*** Opening EXERCISE DATA ***
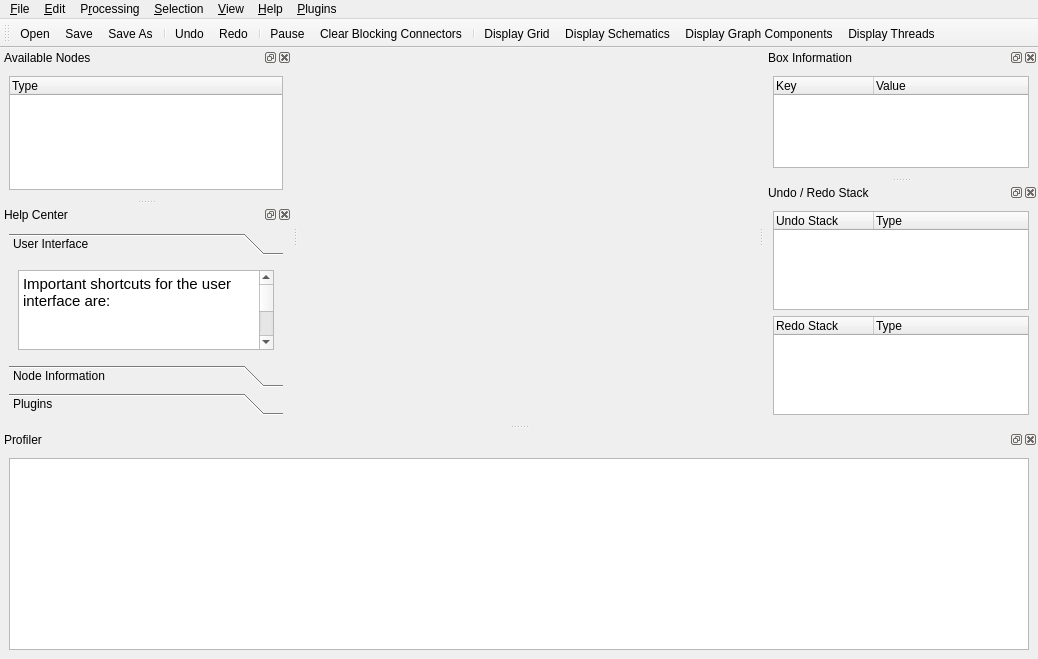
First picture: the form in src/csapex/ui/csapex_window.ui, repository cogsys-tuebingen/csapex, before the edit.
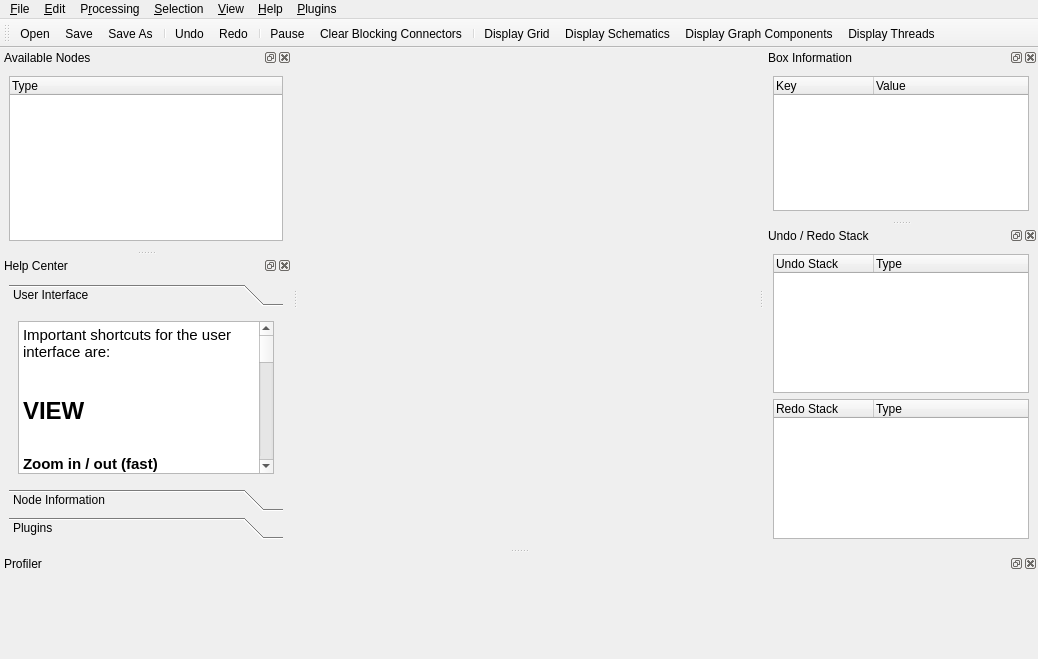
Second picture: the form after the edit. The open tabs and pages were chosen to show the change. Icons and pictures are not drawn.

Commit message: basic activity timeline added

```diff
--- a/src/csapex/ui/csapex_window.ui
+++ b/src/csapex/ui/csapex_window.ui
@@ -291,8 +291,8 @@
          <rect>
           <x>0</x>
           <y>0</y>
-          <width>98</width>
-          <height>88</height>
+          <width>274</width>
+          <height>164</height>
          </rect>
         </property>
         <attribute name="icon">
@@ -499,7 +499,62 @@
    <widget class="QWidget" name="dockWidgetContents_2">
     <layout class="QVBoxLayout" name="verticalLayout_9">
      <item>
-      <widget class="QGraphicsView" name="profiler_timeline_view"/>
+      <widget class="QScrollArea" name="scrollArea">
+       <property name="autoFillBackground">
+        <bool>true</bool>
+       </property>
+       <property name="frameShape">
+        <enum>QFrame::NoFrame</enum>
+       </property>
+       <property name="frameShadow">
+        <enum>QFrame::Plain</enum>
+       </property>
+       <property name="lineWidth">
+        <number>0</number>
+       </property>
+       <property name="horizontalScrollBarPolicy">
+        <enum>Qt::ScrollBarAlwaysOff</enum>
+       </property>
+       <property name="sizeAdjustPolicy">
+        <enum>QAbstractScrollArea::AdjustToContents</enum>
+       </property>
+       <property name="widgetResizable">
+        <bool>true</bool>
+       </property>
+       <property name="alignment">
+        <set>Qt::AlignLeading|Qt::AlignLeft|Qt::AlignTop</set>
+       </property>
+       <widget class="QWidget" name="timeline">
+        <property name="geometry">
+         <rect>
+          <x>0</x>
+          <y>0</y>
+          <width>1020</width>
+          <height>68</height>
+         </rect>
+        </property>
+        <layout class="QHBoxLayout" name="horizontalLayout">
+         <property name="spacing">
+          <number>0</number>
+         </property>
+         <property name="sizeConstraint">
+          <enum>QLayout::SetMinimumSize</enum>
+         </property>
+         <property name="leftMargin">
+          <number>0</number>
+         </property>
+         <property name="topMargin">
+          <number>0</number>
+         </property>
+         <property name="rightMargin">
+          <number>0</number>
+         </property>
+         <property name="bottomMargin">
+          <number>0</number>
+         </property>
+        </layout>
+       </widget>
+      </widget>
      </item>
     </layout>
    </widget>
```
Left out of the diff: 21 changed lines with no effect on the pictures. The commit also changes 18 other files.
*** Closing EXERCISE DATA ***
*** Opening EXERCISE DATA ***
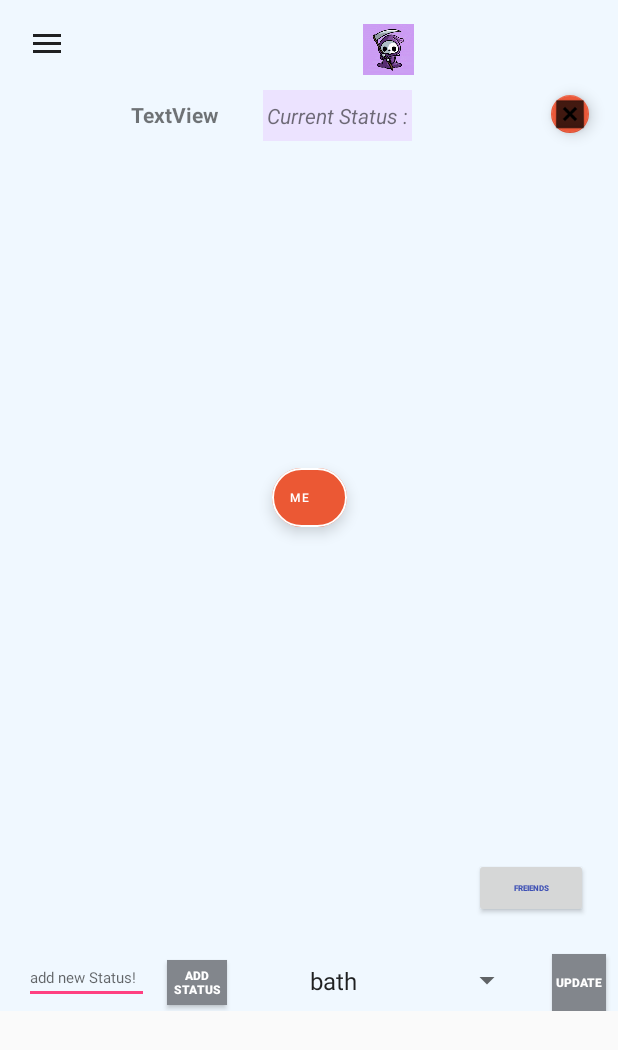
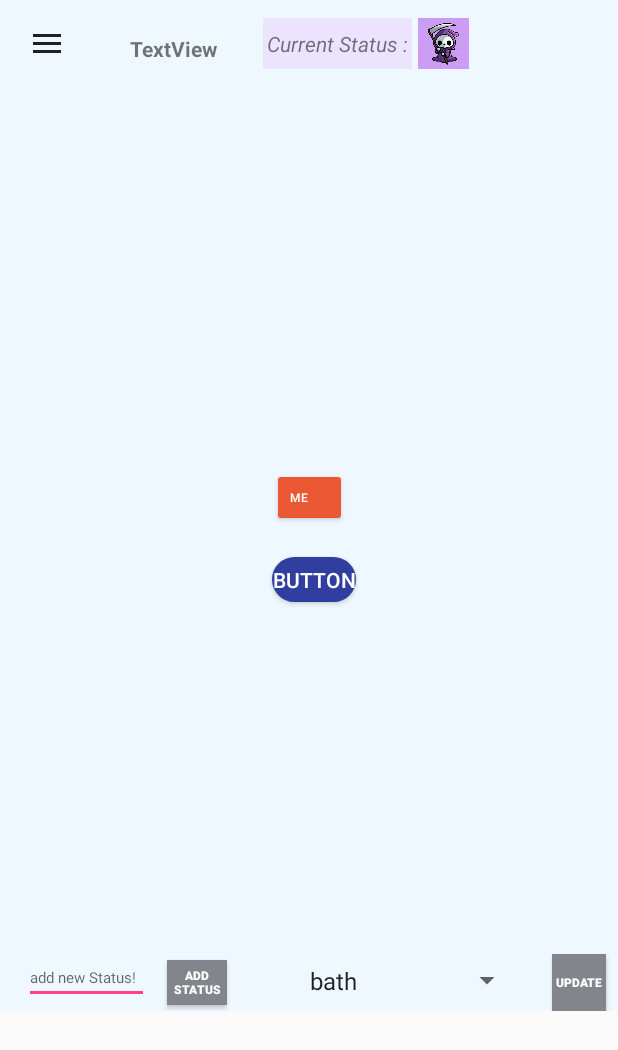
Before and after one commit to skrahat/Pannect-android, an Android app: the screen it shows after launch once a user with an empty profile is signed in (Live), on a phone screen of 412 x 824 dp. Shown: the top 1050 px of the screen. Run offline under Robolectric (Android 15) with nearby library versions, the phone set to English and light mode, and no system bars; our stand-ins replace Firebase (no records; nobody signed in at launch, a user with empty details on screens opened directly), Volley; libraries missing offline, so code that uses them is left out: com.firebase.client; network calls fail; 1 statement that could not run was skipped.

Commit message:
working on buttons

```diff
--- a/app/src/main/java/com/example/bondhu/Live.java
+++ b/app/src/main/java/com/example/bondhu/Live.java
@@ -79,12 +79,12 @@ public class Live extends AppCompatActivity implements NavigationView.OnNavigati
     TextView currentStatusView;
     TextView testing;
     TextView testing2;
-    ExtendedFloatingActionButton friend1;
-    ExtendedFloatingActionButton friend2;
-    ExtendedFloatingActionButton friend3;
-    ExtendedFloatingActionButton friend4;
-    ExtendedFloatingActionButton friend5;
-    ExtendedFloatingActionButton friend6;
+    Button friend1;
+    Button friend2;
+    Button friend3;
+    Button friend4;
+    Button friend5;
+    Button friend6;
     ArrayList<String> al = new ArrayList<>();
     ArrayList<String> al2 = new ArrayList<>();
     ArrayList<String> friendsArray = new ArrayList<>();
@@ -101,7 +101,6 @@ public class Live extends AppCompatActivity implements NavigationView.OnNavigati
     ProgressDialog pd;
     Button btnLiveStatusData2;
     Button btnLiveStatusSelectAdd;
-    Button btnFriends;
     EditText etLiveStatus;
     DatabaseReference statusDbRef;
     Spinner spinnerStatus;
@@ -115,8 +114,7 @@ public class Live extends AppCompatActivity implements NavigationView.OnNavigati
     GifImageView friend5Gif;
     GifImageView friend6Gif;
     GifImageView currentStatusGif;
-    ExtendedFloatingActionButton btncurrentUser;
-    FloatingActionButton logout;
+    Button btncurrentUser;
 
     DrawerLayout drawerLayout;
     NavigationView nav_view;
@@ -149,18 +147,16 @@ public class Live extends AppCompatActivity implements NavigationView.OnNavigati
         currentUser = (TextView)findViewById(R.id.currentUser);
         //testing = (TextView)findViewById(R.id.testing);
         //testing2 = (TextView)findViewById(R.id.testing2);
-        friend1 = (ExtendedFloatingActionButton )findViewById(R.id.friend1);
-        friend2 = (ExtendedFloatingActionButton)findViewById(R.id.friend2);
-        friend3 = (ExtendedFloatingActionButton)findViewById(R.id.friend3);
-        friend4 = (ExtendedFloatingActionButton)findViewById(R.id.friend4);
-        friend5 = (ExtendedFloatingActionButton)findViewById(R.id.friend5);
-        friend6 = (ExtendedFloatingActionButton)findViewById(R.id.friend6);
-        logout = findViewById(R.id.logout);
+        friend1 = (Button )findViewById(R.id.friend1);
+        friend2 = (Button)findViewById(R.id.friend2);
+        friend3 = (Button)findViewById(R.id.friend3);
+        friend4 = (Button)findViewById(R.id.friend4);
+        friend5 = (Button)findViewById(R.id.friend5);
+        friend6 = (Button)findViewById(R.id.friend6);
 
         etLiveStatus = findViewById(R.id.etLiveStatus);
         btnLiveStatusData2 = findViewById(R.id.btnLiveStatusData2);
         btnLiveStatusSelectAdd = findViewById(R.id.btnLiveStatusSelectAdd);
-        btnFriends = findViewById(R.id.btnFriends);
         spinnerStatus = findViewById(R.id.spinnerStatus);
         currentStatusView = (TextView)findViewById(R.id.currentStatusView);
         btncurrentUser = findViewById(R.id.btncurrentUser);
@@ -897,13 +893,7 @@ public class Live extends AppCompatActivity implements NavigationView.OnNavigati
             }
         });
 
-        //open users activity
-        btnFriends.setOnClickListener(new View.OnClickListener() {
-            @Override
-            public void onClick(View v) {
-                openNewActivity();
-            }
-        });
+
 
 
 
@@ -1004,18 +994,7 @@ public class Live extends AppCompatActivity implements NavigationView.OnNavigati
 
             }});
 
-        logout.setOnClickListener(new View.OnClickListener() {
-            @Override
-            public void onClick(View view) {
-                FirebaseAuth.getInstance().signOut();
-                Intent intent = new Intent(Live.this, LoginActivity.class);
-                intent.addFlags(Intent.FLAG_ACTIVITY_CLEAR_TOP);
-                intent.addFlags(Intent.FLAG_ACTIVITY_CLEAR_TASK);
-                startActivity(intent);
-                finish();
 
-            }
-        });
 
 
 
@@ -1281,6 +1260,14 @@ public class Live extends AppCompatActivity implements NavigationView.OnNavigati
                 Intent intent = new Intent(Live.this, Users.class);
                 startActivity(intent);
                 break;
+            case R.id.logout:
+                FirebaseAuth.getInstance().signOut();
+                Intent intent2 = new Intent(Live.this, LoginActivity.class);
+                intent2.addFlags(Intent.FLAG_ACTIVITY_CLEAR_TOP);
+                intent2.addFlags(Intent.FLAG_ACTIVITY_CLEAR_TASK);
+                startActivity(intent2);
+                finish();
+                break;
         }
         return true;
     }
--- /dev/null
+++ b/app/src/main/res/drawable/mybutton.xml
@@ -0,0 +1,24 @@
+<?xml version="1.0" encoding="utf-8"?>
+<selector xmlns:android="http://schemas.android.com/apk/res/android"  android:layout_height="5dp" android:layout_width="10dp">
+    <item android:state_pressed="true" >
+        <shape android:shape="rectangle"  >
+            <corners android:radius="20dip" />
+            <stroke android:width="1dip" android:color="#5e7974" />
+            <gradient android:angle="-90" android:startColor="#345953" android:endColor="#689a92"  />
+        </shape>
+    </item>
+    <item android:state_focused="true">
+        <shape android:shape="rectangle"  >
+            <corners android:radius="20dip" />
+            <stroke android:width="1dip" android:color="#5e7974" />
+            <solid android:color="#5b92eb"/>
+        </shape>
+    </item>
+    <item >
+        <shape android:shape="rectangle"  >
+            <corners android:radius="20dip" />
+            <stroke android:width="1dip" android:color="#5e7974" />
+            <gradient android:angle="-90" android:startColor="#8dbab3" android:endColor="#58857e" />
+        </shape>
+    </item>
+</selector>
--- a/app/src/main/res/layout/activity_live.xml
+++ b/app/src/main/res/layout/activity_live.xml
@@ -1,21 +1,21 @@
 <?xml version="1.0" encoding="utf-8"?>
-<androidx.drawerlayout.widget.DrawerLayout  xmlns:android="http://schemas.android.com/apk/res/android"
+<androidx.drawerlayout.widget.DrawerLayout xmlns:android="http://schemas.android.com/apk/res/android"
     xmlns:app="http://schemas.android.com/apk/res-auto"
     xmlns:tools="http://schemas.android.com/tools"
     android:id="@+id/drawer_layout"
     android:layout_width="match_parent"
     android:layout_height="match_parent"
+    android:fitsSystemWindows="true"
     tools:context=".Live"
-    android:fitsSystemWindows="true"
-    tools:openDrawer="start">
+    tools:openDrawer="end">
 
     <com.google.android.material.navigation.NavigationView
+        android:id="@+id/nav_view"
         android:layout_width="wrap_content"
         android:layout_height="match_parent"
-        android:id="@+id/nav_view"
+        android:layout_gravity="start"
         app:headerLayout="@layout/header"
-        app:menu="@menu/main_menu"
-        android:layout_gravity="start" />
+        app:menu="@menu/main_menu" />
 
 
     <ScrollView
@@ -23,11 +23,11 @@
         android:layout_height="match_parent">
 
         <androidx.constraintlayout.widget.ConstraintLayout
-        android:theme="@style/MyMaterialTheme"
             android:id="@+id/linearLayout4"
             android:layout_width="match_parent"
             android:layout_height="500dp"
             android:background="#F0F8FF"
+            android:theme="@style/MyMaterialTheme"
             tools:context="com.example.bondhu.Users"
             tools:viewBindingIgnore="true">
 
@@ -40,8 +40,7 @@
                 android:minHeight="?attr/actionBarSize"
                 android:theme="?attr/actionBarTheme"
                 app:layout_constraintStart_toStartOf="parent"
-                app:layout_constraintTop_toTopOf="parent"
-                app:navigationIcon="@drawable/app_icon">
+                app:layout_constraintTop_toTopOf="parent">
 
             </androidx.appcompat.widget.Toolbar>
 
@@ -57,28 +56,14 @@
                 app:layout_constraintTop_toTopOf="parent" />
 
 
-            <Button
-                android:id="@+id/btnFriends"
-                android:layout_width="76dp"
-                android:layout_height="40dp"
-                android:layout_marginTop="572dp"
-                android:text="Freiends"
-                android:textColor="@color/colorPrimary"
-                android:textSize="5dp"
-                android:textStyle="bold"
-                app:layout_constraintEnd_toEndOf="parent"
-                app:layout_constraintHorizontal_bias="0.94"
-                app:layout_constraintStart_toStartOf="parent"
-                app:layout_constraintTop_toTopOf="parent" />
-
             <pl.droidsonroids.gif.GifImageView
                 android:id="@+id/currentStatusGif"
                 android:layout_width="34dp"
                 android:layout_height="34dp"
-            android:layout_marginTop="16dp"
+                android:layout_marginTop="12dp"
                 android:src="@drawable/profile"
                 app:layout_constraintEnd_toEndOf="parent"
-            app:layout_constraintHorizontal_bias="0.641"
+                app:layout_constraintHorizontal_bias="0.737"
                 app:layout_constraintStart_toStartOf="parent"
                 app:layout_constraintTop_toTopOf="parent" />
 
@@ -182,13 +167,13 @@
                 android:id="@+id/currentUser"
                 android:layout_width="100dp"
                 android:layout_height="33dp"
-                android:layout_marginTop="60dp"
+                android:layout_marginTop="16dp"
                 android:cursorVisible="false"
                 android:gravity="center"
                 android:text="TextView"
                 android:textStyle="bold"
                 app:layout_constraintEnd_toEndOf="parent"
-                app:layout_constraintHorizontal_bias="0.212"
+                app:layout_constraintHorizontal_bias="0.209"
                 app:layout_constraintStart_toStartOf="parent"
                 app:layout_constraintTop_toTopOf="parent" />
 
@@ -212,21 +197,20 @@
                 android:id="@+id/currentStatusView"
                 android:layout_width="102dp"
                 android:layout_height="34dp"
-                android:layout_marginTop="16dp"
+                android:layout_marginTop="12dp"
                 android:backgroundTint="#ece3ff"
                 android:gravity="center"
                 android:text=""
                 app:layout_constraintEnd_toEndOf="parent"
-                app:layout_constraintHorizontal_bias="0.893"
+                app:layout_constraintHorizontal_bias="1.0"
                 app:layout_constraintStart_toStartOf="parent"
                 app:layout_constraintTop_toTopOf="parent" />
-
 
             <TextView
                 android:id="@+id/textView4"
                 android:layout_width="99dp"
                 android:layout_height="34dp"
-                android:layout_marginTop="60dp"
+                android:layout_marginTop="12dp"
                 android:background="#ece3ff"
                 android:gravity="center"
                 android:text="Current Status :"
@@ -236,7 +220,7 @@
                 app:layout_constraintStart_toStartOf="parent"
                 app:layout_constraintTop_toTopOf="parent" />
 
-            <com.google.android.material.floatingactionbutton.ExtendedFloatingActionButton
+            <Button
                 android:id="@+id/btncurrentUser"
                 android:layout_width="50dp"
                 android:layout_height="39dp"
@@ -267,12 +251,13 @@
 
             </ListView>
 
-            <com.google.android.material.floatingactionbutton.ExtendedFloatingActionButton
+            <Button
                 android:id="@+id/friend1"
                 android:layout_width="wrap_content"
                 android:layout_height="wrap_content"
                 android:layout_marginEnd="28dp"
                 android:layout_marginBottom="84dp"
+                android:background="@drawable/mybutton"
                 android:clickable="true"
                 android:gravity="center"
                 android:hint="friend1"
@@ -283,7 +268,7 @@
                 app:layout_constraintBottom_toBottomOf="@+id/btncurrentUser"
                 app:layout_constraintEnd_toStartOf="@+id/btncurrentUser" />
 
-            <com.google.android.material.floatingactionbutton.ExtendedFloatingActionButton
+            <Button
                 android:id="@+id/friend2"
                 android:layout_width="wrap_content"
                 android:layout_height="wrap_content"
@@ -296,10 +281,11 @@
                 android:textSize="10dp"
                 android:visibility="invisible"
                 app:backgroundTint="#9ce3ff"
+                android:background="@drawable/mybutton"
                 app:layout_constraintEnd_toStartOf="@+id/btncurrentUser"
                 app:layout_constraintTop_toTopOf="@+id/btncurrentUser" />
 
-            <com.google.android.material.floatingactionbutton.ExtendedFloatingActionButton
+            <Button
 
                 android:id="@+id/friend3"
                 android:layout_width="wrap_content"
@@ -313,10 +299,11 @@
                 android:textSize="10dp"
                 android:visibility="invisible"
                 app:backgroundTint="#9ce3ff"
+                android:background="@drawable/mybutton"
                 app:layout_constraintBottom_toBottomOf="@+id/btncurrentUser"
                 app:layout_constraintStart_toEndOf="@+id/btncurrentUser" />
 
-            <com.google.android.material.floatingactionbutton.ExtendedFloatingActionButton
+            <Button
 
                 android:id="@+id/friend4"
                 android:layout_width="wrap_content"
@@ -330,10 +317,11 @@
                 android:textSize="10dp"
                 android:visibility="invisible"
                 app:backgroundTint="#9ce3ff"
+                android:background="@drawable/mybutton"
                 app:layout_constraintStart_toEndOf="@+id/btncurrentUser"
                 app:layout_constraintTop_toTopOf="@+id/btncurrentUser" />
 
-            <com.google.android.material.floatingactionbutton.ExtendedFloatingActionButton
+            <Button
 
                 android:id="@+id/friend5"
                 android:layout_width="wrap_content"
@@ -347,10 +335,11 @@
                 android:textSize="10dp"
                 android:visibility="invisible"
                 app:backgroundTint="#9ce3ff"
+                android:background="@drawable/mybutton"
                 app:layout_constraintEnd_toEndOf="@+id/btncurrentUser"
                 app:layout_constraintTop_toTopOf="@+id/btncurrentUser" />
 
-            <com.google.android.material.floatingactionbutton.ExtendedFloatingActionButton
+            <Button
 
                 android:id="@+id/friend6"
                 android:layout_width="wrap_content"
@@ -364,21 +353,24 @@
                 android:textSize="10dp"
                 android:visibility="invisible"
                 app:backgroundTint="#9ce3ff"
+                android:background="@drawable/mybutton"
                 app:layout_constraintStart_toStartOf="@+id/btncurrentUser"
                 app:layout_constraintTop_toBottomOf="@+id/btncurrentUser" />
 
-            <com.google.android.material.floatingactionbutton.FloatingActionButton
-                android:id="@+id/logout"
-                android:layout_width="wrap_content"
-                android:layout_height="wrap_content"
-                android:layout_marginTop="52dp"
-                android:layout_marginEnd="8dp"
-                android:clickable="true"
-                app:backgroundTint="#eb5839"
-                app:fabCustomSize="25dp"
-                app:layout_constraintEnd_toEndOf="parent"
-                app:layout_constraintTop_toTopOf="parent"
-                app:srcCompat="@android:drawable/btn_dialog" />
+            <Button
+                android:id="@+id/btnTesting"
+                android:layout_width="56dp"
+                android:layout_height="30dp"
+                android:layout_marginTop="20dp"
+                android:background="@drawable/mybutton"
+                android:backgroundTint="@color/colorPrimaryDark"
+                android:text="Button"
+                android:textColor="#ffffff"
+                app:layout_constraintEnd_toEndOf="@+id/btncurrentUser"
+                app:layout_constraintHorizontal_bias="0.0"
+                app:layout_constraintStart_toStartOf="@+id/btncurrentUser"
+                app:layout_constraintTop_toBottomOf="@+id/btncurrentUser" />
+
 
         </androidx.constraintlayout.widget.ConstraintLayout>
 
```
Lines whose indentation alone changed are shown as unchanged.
*** Closing EXERCISE DATA ***
TASK: Would you filter the records and copy each line that contains the word "addFlags"?

TASK RESPONSE:
-                intent.addFlags(Intent.FLAG_ACTIVITY_CLEAR_TOP);
-                intent.addFlags(Intent.FLAG_ACTIVITY_CLEAR_TASK);
+                intent2.addFlags(Intent.FLAG_ACTIVITY_CLEAR_TOP);
+                intent2.addFlags(Intent.FLAG_ACTIVITY_CLEAR_TASK);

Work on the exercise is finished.